PROVIDED DATA
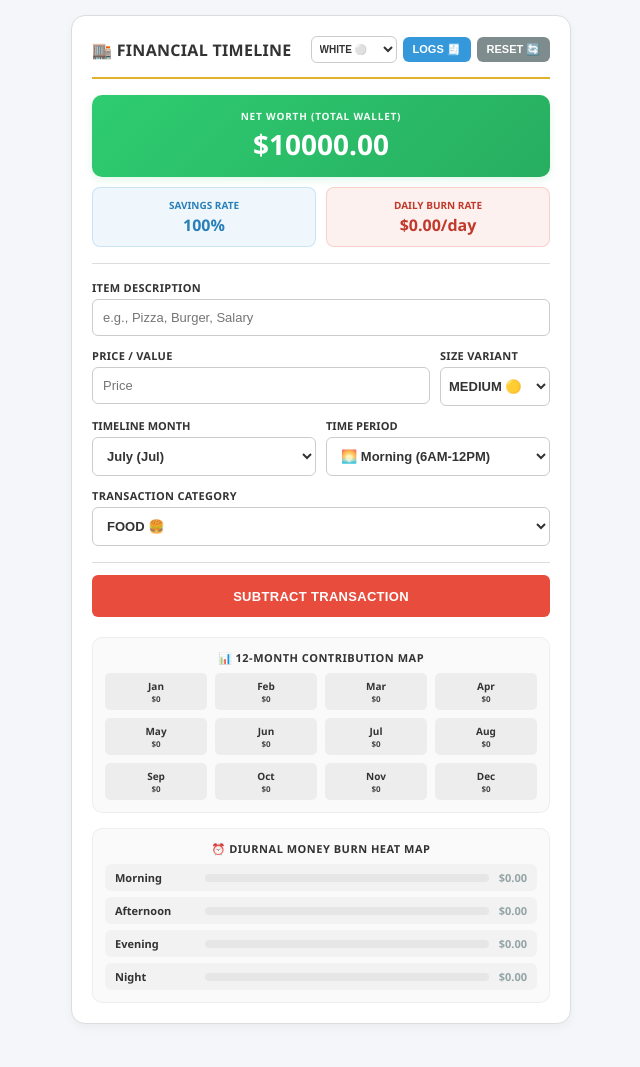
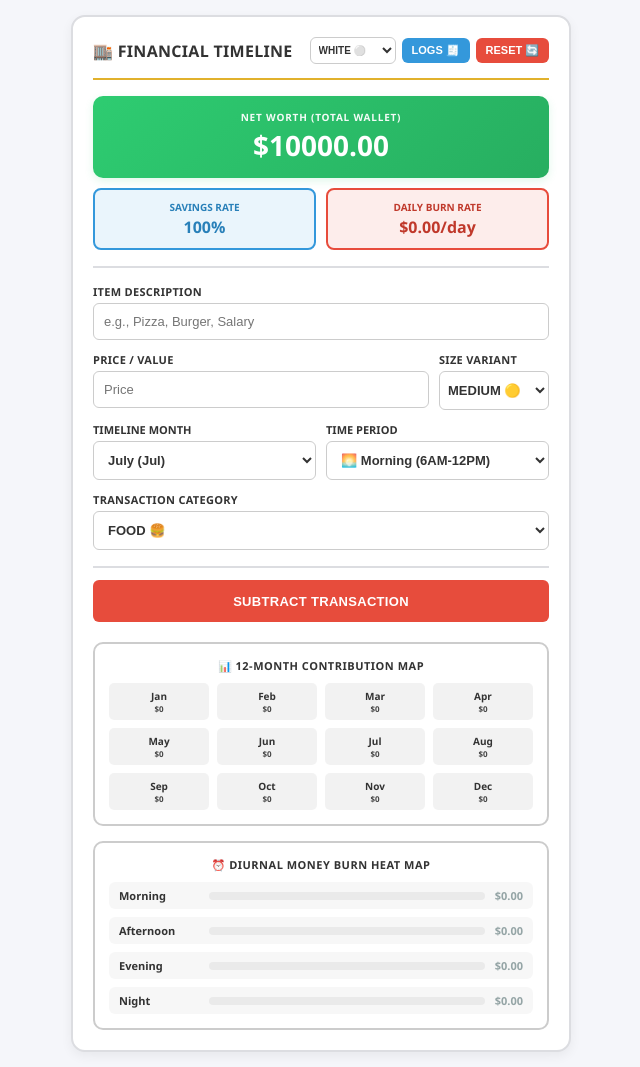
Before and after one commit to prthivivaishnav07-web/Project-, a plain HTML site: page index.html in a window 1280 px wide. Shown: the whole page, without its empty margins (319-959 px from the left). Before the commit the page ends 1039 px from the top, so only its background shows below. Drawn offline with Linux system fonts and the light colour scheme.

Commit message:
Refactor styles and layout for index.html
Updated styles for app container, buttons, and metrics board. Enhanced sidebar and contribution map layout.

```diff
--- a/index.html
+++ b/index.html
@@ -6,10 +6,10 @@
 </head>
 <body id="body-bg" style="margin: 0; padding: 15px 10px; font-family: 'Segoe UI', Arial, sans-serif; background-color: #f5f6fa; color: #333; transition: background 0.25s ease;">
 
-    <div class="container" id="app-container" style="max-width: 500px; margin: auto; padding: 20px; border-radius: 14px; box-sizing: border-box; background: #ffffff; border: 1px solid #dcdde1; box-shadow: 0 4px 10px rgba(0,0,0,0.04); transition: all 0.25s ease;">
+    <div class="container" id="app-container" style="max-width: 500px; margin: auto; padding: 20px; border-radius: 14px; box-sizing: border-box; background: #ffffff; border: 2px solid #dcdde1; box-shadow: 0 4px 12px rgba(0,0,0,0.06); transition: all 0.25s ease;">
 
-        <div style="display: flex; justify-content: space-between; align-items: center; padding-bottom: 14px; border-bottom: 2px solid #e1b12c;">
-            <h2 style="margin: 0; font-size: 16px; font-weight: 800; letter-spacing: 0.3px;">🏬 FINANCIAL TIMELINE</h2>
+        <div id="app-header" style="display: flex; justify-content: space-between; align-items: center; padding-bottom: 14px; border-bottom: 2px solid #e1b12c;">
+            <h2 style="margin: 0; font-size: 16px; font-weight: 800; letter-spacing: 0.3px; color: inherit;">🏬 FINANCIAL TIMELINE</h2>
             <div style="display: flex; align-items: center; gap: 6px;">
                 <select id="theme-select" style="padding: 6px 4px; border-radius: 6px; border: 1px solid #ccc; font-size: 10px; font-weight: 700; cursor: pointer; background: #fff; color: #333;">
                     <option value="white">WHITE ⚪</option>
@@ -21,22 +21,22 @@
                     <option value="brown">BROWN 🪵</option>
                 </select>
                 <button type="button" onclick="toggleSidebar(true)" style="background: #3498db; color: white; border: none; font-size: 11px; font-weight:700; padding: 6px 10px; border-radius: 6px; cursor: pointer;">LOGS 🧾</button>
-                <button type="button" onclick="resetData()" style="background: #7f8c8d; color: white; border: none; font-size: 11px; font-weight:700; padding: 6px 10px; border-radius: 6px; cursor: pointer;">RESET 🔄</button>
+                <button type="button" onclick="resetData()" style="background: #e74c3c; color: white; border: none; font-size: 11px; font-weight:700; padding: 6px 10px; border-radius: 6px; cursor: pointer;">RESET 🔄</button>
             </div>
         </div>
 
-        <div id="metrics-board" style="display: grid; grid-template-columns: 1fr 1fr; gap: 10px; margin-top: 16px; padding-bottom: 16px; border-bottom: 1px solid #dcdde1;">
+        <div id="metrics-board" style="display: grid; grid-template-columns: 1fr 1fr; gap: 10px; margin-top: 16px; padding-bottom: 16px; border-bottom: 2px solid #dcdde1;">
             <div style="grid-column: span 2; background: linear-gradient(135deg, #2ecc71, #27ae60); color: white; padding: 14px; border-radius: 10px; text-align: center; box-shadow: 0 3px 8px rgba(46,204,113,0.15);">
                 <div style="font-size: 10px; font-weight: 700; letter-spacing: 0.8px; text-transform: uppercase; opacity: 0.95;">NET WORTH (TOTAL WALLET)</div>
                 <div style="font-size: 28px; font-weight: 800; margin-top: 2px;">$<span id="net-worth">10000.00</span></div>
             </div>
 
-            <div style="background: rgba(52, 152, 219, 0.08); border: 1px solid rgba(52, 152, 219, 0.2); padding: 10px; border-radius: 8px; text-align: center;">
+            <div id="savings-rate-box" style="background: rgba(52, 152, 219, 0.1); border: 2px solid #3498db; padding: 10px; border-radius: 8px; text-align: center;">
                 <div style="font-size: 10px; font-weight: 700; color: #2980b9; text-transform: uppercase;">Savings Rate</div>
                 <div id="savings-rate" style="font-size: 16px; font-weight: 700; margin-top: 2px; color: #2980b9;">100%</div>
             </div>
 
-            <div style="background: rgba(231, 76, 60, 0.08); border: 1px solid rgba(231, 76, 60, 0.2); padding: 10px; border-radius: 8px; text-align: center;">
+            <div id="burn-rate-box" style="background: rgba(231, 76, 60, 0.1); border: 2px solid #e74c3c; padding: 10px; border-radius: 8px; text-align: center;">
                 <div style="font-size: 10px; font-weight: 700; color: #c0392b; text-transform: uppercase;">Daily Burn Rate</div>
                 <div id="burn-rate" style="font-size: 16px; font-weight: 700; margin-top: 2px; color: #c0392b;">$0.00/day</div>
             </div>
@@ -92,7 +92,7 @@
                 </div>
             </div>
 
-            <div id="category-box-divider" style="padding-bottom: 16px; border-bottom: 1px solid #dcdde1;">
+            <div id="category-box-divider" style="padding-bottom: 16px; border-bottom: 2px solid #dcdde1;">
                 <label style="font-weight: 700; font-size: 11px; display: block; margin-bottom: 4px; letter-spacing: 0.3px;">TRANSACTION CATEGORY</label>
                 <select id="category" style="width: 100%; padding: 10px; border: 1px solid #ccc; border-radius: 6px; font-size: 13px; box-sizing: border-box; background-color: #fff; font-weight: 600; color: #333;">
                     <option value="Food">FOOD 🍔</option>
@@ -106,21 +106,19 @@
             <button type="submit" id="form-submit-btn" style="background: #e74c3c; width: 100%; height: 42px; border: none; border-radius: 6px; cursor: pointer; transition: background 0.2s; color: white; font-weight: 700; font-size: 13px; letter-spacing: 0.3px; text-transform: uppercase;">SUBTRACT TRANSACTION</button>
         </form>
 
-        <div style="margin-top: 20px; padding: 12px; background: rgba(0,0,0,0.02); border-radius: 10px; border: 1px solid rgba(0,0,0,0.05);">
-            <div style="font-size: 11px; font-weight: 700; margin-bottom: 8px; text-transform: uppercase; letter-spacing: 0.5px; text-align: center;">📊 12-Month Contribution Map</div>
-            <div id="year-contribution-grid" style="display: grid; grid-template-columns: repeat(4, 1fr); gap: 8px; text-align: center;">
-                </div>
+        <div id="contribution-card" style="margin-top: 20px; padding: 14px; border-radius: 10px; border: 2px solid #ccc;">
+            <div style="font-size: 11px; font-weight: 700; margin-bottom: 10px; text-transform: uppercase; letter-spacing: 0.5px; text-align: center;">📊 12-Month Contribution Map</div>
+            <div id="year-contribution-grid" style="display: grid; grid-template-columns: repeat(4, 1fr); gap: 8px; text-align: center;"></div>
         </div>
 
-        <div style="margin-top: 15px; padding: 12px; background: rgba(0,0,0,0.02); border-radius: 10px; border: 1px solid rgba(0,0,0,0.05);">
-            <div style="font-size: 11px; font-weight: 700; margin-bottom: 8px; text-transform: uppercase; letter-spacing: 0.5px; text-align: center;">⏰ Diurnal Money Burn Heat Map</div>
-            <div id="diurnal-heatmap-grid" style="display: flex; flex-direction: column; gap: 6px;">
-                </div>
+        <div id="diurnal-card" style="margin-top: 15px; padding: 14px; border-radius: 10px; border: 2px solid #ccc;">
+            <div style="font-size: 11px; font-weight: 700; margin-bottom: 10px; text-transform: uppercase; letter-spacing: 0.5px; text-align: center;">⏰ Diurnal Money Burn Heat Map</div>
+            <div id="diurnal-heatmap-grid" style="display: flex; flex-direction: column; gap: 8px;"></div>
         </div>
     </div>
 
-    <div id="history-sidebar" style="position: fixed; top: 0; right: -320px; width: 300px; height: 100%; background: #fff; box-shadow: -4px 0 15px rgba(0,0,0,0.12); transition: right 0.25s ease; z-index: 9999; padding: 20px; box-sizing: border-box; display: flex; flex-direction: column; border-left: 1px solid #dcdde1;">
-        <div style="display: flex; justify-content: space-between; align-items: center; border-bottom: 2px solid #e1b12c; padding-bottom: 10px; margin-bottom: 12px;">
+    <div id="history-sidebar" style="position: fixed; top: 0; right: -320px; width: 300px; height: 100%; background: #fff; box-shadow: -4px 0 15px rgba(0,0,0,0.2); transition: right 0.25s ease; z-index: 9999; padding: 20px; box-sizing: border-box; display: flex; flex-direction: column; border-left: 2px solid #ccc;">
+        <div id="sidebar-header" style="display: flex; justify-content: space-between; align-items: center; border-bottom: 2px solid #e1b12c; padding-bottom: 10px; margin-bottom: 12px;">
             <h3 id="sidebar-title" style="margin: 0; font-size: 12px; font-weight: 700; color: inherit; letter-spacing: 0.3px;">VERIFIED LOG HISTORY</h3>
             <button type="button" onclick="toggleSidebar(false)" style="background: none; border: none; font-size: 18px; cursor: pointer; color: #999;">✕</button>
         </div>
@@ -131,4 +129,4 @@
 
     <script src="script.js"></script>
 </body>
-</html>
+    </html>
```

WORK INSTRUCTION
Would you state how many lines in the listing above contain the word "index"? Reply with the number and no other words.

SOLUTION BELOW
6